TASK TO CARRY OUT |
Below are some records; work out how many of their lines contain "grid" and give the number only.

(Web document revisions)

==*==

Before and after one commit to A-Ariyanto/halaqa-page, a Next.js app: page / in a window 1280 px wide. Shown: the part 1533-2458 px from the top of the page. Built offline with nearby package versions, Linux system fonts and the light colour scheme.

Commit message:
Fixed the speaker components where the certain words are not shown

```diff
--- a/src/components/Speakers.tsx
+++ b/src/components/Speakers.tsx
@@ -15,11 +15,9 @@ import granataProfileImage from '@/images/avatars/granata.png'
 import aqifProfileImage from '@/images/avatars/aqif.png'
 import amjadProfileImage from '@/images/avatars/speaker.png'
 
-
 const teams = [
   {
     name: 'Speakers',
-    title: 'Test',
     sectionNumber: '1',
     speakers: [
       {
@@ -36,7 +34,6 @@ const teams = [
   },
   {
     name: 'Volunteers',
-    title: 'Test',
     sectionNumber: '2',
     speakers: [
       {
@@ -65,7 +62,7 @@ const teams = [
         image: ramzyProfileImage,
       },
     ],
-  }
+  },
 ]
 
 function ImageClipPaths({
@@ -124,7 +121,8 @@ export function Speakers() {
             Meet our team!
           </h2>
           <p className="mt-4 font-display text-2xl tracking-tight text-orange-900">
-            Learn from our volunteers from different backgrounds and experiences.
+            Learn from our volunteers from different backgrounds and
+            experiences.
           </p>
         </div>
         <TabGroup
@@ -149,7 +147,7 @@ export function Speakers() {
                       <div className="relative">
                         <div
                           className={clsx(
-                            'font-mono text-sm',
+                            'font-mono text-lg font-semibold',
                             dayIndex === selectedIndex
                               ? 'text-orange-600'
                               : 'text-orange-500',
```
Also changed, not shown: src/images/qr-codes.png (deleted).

==*==

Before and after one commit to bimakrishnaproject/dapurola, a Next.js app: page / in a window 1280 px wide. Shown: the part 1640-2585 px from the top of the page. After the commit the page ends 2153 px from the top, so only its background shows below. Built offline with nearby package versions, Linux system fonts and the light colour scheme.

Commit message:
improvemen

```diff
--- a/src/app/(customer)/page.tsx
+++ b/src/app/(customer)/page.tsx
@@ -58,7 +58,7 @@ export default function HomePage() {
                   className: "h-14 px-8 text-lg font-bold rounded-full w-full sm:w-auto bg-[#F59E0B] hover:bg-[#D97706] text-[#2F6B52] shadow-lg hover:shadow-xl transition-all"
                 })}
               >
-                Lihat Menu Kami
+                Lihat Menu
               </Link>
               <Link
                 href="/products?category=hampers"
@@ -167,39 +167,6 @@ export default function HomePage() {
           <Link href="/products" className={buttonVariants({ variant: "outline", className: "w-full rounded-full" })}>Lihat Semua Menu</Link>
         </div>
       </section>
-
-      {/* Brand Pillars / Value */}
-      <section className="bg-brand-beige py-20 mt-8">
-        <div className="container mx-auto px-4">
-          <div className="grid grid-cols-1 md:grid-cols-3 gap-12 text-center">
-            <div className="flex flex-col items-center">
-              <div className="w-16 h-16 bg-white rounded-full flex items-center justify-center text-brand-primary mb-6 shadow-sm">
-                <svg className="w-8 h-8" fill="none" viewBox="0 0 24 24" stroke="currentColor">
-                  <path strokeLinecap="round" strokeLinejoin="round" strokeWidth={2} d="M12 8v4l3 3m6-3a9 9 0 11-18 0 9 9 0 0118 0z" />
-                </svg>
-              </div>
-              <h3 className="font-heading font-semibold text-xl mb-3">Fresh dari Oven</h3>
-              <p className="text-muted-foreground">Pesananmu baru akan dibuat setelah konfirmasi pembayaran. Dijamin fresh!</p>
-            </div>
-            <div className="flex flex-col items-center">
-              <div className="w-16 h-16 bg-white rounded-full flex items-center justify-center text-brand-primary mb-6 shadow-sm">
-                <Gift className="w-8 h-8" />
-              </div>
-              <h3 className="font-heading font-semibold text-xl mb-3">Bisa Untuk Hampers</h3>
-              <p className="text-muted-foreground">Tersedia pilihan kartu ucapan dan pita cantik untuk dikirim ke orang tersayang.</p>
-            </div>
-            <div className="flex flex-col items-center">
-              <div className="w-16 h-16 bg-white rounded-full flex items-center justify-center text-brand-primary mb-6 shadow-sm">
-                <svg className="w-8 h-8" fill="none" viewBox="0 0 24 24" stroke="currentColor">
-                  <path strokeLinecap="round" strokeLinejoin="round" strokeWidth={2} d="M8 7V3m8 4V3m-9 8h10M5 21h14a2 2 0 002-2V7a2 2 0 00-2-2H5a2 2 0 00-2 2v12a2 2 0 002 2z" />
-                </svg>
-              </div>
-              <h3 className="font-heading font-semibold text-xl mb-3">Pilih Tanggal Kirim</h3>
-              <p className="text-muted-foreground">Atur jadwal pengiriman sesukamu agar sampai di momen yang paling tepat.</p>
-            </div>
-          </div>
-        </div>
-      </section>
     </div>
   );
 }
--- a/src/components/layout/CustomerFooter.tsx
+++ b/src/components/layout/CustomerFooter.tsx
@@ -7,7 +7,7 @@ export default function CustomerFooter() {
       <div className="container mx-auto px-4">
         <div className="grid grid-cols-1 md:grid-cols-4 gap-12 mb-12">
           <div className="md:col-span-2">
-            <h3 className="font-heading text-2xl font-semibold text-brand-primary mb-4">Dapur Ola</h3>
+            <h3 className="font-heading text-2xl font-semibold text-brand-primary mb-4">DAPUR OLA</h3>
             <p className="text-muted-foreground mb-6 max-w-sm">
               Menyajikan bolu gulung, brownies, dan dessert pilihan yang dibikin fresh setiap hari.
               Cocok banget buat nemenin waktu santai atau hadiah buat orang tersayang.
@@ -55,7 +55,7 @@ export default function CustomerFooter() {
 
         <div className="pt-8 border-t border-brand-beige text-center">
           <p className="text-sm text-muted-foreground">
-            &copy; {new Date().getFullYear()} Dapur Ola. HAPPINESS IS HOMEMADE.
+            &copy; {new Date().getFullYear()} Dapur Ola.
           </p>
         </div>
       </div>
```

==*==

RESPONSE |
2